By ITV News Reporter Fred Dimbleby
A group of bereaved relatives have written to the government to call for an immediate public inquiry into the handling of the coronavirus pandemic.
Covid-19 Bereaved Families for Justice UK is made up of more than 450 relatives of those who have died because of the virus.
They say that “it has become tragically clear that fatal mistakes have been made by the government in its handling of the pandemic".
The letter, addressed to Prime Minister Boris Johnson and Health Secretary Matt Hancock, comes after former scientific advisor to the government, Professor Neil Ferguson, said on Wednesday that locking down a week earlier would have reduced deaths by half in the UK.
The number of deaths in the UK from the virus passed 40,000 earlier this month.
The group’s petition to the government focuses on "legitimate public concern" over a number of issues including the timing of the lockdown, the provision of PPE to the NHS and care home sector, and the impact of the virus on ethnic minority communities.
The letter also refers to criticism of the government from the public, scientists and other authorities.
The group say that the inquiry needs to be immediate to learn from mistakes in preparation for a potential second wave.
They say in the letter: “The government is going to have to make many decisions in the coming months.
“The current system for enabling those decisions, based on weak and unreliable data, coupled with the confusion among the public when those decisions are communicated, is fraught with danger.”
The request for an inquiry also draws on some of the stories of those who have died.
They raise issues about the transfer of patients from hospitals to care homes before widespread testing began, exposure to the virus in hospital, and concerns about the protection of key workers.
The group was founded by Matt Fowler and Jo Goodman, both of whom lost relatives to the virus.
Jo's dad Stuart developed the virus after going to hospital for chemotherapy treatment in late March.
He died on April 2.
A week later, a letter arrived at his house advising him to shield from the virus.
Matt Fowler’s dad, Ian, died aged 56 after he was taken into hospital on the day lockdown was announced with coronavirus symptoms.
Mr Fowler described his dad as “the life and soul of literally every party, even the ones that he wasn’t invited to.
"He lived life loud.
“It’s like having the linchpin of your whole life taken away because it didn’t matter what you were doing, or who you were, or where you were.
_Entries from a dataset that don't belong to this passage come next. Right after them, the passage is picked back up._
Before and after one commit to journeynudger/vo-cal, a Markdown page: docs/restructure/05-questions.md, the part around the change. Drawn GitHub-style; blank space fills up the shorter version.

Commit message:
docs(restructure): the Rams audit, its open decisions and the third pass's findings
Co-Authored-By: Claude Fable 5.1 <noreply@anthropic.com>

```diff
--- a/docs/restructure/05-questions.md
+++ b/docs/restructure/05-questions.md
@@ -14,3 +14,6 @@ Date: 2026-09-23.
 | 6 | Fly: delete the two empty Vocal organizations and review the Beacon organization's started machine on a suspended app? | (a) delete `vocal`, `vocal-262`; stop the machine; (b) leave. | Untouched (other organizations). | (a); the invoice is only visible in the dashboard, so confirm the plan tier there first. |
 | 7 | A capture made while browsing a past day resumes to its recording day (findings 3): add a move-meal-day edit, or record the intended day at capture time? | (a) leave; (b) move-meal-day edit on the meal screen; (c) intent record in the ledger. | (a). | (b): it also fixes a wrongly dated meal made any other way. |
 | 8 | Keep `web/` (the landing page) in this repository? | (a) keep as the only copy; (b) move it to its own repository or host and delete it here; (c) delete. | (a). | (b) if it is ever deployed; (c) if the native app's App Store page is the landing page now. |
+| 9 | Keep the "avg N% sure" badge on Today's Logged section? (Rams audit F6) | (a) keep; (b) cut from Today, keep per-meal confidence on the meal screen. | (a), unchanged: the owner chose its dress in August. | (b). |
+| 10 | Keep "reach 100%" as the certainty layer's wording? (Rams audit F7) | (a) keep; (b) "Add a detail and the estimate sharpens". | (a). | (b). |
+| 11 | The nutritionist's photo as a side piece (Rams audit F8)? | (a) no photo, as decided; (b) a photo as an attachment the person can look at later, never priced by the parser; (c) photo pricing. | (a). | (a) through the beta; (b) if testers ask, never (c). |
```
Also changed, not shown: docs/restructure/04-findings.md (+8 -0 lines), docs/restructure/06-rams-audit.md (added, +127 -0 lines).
"He was always a big part of it.
“We always joked that we couldn’t take him anywhere because he knew everybody.”
Mr Fowler said that despite social distancing measures forcing the family to change their funeral plans, over 300 people lined the streets to say goodbye to his father.
Ian developed Covid-19 symptoms before the lockdown began.
He believes "lockdown came far too late" and if it had been brought in earlier it would have "saved his life".
Liverpool law firm Broudie Jackson Canter are helping the group with their call for an inquiry.
Elkan Abrahamson, the Head of Major Inquiries at the firm, said: “A public inquiry is inevitable and essential.
"I support the group’s call for an immediate limited phase to that inquiry to prevent further deaths.”
A government spokesperson said: "At some point in the future there will be an opportunity for us to look back, to reflect and to learn some profound lessons.
"But at the moment, the most important thing to do is to focus on responding to the current situation."